**What is required**
Give the records once more, exactly as they stand.

[Data extracted from a collection]
------------------------------------------------
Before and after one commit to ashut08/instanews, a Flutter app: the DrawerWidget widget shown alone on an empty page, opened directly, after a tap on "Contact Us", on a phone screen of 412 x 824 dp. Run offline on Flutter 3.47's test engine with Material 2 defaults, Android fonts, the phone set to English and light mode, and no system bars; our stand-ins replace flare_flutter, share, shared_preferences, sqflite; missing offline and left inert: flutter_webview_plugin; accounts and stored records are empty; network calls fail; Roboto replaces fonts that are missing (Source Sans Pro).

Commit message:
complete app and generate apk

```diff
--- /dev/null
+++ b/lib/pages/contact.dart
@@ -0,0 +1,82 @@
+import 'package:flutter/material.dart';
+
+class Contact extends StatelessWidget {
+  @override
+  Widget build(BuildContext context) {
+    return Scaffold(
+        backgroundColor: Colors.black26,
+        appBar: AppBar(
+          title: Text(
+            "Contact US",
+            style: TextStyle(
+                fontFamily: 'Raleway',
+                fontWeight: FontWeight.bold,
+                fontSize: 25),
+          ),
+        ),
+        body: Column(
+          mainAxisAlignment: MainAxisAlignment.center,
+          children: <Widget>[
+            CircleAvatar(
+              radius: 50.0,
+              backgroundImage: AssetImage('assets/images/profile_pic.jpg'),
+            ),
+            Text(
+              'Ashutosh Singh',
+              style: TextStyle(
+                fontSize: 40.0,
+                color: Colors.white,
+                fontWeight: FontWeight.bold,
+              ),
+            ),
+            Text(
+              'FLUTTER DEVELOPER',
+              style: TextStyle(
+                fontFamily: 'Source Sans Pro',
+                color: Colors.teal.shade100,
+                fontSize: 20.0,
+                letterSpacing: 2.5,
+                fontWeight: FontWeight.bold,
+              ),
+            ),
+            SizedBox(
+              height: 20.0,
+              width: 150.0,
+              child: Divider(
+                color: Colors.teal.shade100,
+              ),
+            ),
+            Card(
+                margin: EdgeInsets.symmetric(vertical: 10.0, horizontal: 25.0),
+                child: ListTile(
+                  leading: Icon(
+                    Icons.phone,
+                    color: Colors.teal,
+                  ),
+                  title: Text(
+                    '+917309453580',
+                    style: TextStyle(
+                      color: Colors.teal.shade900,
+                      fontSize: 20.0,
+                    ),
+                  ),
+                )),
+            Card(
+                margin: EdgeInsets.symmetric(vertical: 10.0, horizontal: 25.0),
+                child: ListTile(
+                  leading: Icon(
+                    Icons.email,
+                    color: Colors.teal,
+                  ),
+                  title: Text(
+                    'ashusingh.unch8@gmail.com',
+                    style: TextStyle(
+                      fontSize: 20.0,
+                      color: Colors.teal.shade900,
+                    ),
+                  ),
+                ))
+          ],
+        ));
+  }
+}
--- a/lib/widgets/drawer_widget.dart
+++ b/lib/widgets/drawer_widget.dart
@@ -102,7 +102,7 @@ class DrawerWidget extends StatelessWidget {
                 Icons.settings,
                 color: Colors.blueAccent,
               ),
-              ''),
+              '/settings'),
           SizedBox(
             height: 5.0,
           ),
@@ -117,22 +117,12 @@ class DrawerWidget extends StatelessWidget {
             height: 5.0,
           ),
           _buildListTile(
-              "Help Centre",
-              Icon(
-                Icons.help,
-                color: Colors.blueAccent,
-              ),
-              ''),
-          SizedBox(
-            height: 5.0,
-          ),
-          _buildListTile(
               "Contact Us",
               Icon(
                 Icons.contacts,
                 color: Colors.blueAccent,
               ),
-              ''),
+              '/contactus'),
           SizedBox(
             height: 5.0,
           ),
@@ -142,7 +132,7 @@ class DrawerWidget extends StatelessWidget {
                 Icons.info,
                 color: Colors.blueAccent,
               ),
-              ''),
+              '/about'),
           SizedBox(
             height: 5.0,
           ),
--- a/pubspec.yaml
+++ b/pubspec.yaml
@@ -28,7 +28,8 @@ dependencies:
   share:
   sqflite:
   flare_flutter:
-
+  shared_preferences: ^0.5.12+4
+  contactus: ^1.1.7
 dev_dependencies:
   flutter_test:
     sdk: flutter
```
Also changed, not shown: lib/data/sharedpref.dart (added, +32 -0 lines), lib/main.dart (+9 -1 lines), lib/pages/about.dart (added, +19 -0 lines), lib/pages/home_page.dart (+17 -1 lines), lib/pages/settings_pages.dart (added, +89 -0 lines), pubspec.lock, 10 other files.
------------------------------------------------
**Response to the exercise**
Before and after one commit to ashut08/instanews, a Flutter app: the DrawerWidget widget shown alone on an empty page, opened directly, after a tap on "Contact Us", on a phone screen of 412 x 824 dp. Run offline on Flutter 3.47's test engine with Material 2 defaults, Android fonts, the phone set to English and light mode, and no system bars; our stand-ins replace flare_flutter, share, shared_preferences, sqflite; missing offline and left inert: flutter_webview_plugin; accounts and stored records are empty; network calls fail; Roboto replaces fonts that are missing (Source Sans Pro).

Commit message:
complete app and generate apk

```diff
--- /dev/null
+++ b/lib/pages/contact.dart
@@ -0,0 +1,82 @@
+import 'package:flutter/material.dart';
+
+class Contact extends StatelessWidget {
+  @override
+  Widget build(BuildContext context) {
+    return Scaffold(
+        backgroundColor: Colors.black26,
+        appBar: AppBar(
+          title: Text(
+            "Contact US",
+            style: TextStyle(
+                fontFamily: 'Raleway',
+                fontWeight: FontWeight.bold,
+                fontSize: 25),
+          ),
+        ),
+        body: Column(
+          mainAxisAlignment: MainAxisAlignment.center,
+          children: <Widget>[
+            CircleAvatar(
+              radius: 50.0,
+              backgroundImage: AssetImage('assets/images/profile_pic.jpg'),
+            ),
+            Text(
+              'Ashutosh Singh',
+              style: TextStyle(
+                fontSize: 40.0,
+                color: Colors.white,
+                fontWeight: FontWeight.bold,
+              ),
+            ),
+            Text(
+              'FLUTTER DEVELOPER',
+              style: TextStyle(
+                fontFamily: 'Source Sans Pro',
+                color: Colors.teal.shade100,
+                fontSize: 20.0,
+                letterSpacing: 2.5,
+                fontWeight: FontWeight.bold,
+              ),
+            ),
+            SizedBox(
+              height: 20.0,
+              width: 150.0,
+              child: Divider(
+                color: Colors.teal.shade100,
+              ),
+            ),
+            Card(
+                margin: EdgeInsets.symmetric(vertical: 10.0, horizontal: 25.0),
+                child: ListTile(
+                  leading: Icon(
+                    Icons.phone,
+                    color: Colors.teal,
+                  ),
+                  title: Text(
+                    '+917309453580',
+                    style: TextStyle(
+                      color: Colors.teal.shade900,
+                      fontSize: 20.0,
+                    ),
+                  ),
+                )),
+            Card(
+                margin: EdgeInsets.symmetric(vertical: 10.0, horizontal: 25.0),
+                child: ListTile(
+                  leading: Icon(
+                    Icons.email,
+                    color: Colors.teal,
+                  ),
+                  title: Text(
+                    'ashusingh.unch8@gmail.com',
+                    style: TextStyle(
+                      fontSize: 20.0,
+                      color: Colors.teal.shade900,
+                    ),
+                  ),
+                ))
+          ],
+        ));
+  }
+}
--- a/lib/widgets/drawer_widget.dart
+++ b/lib/widgets/drawer_widget.dart
@@ -102,7 +102,7 @@ class DrawerWidget extends StatelessWidget {
                 Icons.settings,
                 color: Colors.blueAccent,
               ),
-              ''),
+              '/settings'),
           SizedBox(
             height: 5.0,
           ),
@@ -117,22 +117,12 @@ class DrawerWidget extends StatelessWidget {
             height: 5.0,
           ),
           _buildListTile(
-              "Help Centre",
-              Icon(
-                Icons.help,
-                color: Colors.blueAccent,
-              ),
-              ''),
-          SizedBox(
-            height: 5.0,
-          ),
-          _buildListTile(
               "Contact Us",
               Icon(
                 Icons.contacts,
                 color: Colors.blueAccent,
               ),
-              ''),
+              '/contactus'),
           SizedBox(
             height: 5.0,
           ),
@@ -142,7 +132,7 @@ class DrawerWidget extends StatelessWidget {
                 Icons.info,
                 color: Colors.blueAccent,
               ),
-              ''),
+              '/about'),
           SizedBox(
             height: 5.0,
           ),
--- a/pubspec.yaml
+++ b/pubspec.yaml
@@ -28,7 +28,8 @@ dependencies:
   share:
   sqflite:
   flare_flutter:
-
+  shared_preferences: ^0.5.12+4
+  contactus: ^1.1.7
 dev_dependencies:
   flutter_test:
     sdk: flutter
```
Also changed, not shown: lib/data/sharedpref.dart (added, +32 -0 lines), lib/main.dart (+9 -1 lines), lib/pages/about.dart (added, +19 -0 lines), lib/pages/home_page.dart (+17 -1 lines), lib/pages/settings_pages.dart (added, +89 -0 lines), pubspec.lock, 10 other files.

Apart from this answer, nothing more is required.